Monitor databases using the Azure portal
In the Azure portal, you can monitor a single database’s utilization by selecting your database and clicking the Monitoring chart. This brings up a Metric window that you can change by clicking the Edit chart button. Add the following metrics:
- CPU percentage
- DTU percentage
- Data IO percentage
- Database size percentage
Once you’ve added these metrics, you can continue to view them in the Monitoring chart with more details on the Metric window. All four metrics show the average utilization percentage relative to the DTU of your database. See the service tiers article for details about DTUs.
You can also configure alerts on the performance metrics. Click the Add alert button in the Metric window. Follow the wizard to configure your alert.

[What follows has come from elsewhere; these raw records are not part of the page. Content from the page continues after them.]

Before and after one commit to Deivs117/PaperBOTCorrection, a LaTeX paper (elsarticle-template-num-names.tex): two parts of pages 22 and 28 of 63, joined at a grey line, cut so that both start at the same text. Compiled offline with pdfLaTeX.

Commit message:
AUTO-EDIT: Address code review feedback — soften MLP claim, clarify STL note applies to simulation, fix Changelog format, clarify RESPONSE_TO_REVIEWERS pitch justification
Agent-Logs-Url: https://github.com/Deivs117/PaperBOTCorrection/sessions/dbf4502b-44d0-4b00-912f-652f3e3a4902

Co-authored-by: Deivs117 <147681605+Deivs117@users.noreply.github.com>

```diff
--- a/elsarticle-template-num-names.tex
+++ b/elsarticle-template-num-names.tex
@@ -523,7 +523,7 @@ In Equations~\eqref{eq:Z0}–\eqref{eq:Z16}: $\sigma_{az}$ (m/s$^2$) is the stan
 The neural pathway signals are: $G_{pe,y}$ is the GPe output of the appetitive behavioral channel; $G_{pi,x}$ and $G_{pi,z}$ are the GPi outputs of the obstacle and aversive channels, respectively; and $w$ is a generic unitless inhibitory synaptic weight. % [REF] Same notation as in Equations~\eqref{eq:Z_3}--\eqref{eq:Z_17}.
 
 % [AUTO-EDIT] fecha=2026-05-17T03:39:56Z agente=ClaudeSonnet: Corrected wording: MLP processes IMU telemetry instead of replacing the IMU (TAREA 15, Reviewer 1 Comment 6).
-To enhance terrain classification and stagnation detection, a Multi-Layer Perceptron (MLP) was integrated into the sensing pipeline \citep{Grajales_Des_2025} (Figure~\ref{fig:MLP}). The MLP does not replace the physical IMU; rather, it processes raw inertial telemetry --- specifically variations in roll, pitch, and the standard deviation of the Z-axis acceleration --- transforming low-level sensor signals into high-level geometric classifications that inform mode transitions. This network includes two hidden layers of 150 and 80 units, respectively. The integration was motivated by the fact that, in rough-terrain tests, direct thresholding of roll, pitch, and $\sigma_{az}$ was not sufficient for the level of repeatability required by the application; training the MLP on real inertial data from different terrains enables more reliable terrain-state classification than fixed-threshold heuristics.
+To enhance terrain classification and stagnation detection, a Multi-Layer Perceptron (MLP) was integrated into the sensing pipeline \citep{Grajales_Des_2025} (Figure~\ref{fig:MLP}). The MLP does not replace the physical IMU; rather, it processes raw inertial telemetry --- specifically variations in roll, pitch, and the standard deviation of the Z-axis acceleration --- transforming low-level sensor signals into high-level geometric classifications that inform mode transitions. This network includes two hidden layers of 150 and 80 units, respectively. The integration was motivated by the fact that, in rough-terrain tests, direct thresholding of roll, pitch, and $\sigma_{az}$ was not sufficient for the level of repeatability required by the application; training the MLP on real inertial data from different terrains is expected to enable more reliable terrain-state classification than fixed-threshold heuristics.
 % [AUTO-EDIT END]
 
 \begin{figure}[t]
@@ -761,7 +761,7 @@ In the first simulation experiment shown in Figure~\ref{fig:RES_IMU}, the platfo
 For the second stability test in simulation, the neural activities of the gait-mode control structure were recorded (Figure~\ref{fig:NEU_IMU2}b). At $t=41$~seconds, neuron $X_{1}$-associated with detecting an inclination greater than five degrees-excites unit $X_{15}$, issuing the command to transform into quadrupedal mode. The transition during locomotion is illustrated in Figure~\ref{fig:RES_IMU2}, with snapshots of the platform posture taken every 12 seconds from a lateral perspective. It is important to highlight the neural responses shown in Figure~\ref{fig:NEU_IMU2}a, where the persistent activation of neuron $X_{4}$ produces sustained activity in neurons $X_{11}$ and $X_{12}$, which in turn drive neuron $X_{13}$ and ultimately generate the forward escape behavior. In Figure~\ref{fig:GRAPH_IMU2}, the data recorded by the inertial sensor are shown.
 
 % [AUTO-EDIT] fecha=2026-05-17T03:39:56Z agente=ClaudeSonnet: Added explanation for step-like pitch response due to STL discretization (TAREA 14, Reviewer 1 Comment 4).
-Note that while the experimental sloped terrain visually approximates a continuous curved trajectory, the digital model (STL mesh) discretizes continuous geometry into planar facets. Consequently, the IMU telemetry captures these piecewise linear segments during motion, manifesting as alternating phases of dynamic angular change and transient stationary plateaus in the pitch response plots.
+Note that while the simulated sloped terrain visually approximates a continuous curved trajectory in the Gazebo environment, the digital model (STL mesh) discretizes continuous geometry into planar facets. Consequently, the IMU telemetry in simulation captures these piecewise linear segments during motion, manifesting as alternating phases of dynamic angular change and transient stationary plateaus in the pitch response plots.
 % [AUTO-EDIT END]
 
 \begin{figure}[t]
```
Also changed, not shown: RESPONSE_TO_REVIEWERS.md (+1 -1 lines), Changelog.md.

You have the option to alert if the metrics exceed a certain threshold or if the metric falls below a certain threshold.
For example, if you expect the workload on your database to grow, you can choose to configure an email alert whenever your database reaches 80% on any of the performance metrics. You can use this as an early warning to figure out when you might have to switch to the next higher performance level.
The performance metrics can also help you determine if you are able to downgrade to a lower performance level. Assume you are using a Standard S2 database and all performance metrics show that the database on average does not use more than 10% at any given time. It is likely that the database will work well in Standard S1. However, be aware of workloads that spike or fluctuate before making the decision to move to a lower performance level.
Monitor databases using DMVs
The same metrics that are exposed in the portal are also available through system views: sys.resource_stats in the logical master database of your server, and sys.dm_db_resource_stats in the user database. Use sys.resource_stats if you need to monitor less granular data across a longer period of time. Use sys.dm_db_resource_stats if you need to monitor more granular data within a smaller time frame. For more information, see Azure SQL Database Performance Guidance.
sys.dm_db_resource_stats returns an empty result set when used in Web and Business edition databases, which are retired.
For elastic pools, you can monitor individual databases in the pool with the techniques described in this section. But you can also monitor the pool as a whole. For information, see Monitor and manage an elastic pool.